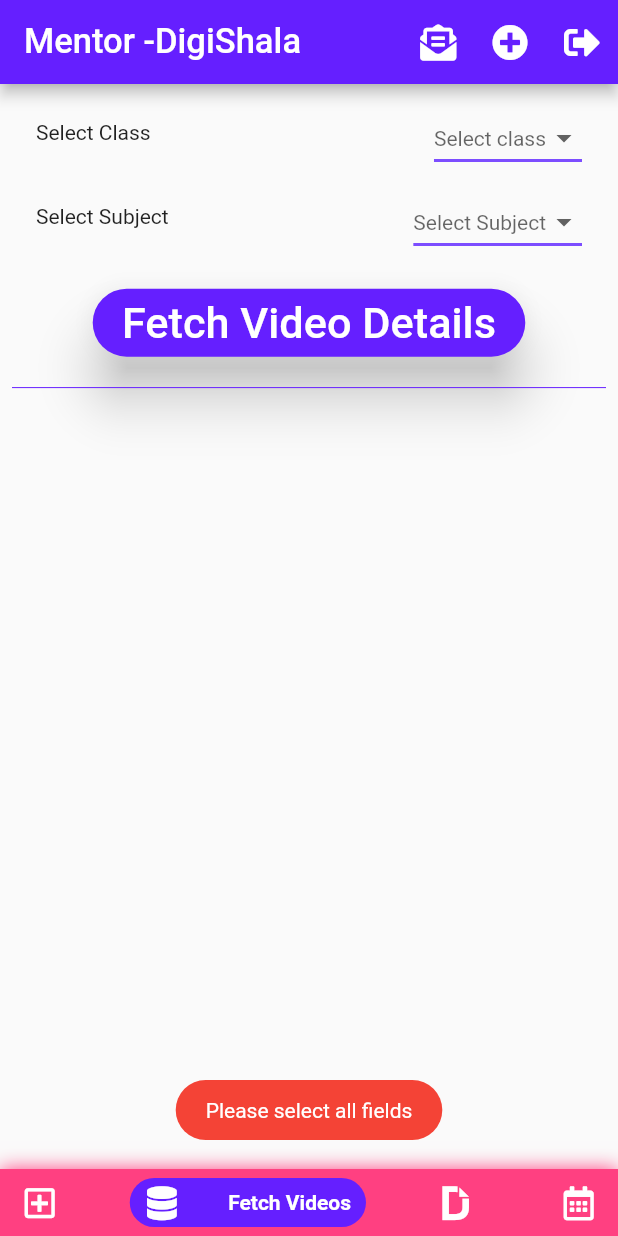
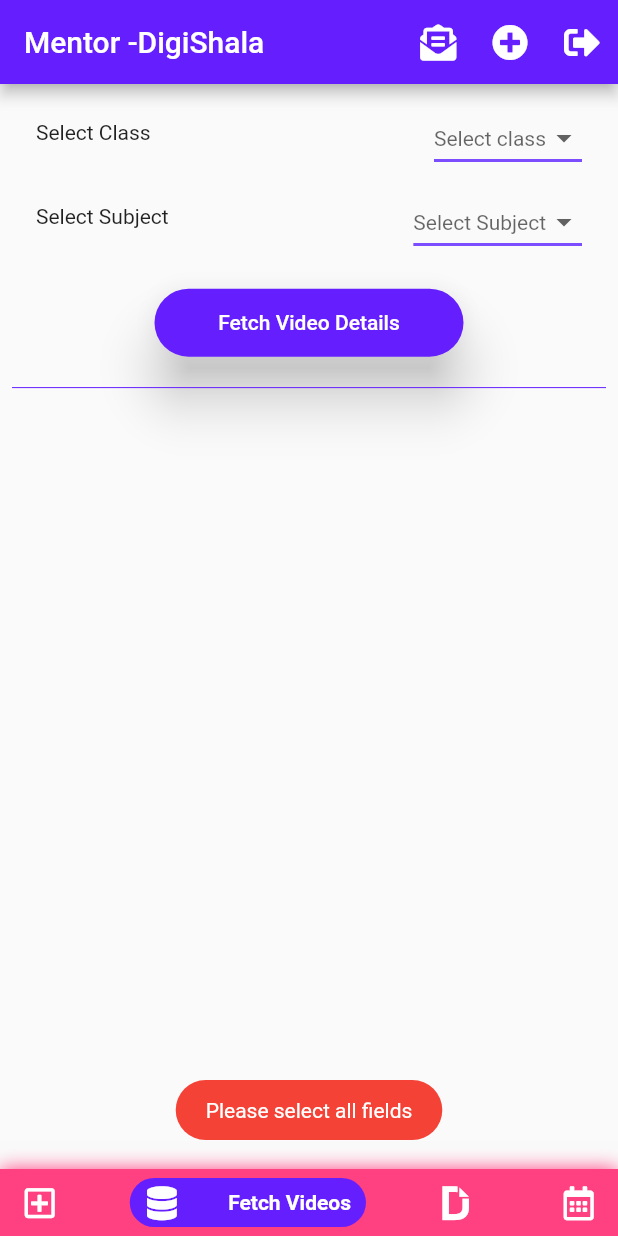
Before and after one commit to Ujjawalmaurya/Mentor, a Flutter app: the screen it shows once a user with an empty profile is signed in, item 2 of the bottom bar chosen, after a tap on "Fetch Video Details", on a phone screen of 412 x 824 dp. Run offline on Flutter 3.47's test engine with Material 2 defaults, Android fonts, the phone set to English and light mode, and no system bars; drawn by our look-alikes of google_nav_bar; our stand-ins replace cloud_firestore, file_picker, firebase_auth, firebase_core, firebase_database, firebase_storage and 4 more; accounts and stored records are empty.

```diff
--- a/lib/homePage.dart
+++ b/lib/homePage.dart
@@ -76,10 +76,11 @@ class _HomePageState extends State<HomePage> {
       home: Scaffold(
         extendBody: true,
         appBar: AppBar(
-          title: Text(
-            'Mentor -DigiShala',
-            style:
-                TextStyle(fontSize: MediaQuery.of(context).size.width * 0.056),
+          title: FittedBox(
+            fit: BoxFit.contain,
+            child: Text(
+              'Mentor -DigiShala',
+            ),
           ),
           backgroundColor: kThemeColor,
           actions: [
--- a/lib/tabs/videoTabs/addVideoTab.dart
+++ b/lib/tabs/videoTabs/addVideoTab.dart
@@ -353,8 +353,8 @@ class _AddVideoTabState extends State<AddVideoTab> {
                             color: kThemeColor,
                           ),
                           Container(
-                            height: MediaQuery.of(context).size.width * 0.11,
-                            width: MediaQuery.of(context).size.width * 0.7,
+                            height: MediaQuery.of(context).size.width * 0.10,
+                            width: MediaQuery.of(context).size.width * 0.5,
                             child: RaisedButton(
                               onPressed: () {
                                 if (_key.currentState.validate()) {
@@ -365,11 +365,10 @@ class _AddVideoTabState extends State<AddVideoTab> {
                               shape: RoundedRectangleBorder(
                                   borderRadius: BorderRadius.circular(30.0)),
                               elevation: 15.0,
-                              child: Text('Upload Video',
-                                  style: TextStyle(
-                                      fontSize:
-                                          MediaQuery.of(context).size.height *
-                                              0.035)),
+                              child: FittedBox(
+                                fit: BoxFit.contain,
+                                child: Text('Upload Video'),
+                              ),
                               color: kThemeColor,
                               textColor: Colors.white,
                             ),
--- a/lib/tabs/videoTabs/listDb.dart
+++ b/lib/tabs/videoTabs/listDb.dart
@@ -241,16 +241,17 @@ class _ListDbState extends State<ListDb> {
           ),
           SizedBox(height: MediaQuery.of(context).size.height * 0.02),
           Container(
-            width: MediaQuery.of(context).size.width * 0.7,
+            width: MediaQuery.of(context).size.width * 0.5,
             height: MediaQuery.of(context).size.width * 0.11,
             child: RaisedButton(
               elevation: 15,
               onPressed: () {
                 getData();
               },
-              child: Text('Fetch Video Details',
-                  style: TextStyle(
-                      fontSize: MediaQuery.of(context).size.height * 0.035)),
+              child: FittedBox(
+                child: Text('Fetch Video Details'),
+                fit: BoxFit.contain,
+              ),
               shape: RoundedRectangleBorder(
                   borderRadius: BorderRadius.circular(30.0)),
               color: kThemeColor,
```
Also changed, not shown: lib/tabs/classChangeTab.dart (+4 -6 lines), lib/tabs/docsUpload.dart (+10 -8 lines), lib/tabs/messeging/textingTabs.dart (+5 -4 lines).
══════════════════════════════
# Exercise prompt
For the string "height", show each line of the listing where it appears.

# Answer to this exercise
-                            height: MediaQuery.of(context).size.width * 0.11,
+                            height: MediaQuery.of(context).size.width * 0.10,
-                                          MediaQuery.of(context).size.height *
           SizedBox(height: MediaQuery.of(context).size.height * 0.02),
             height: MediaQuery.of(context).size.width * 0.11,
-                      fontSize: MediaQuery.of(context).size.height * 0.035)),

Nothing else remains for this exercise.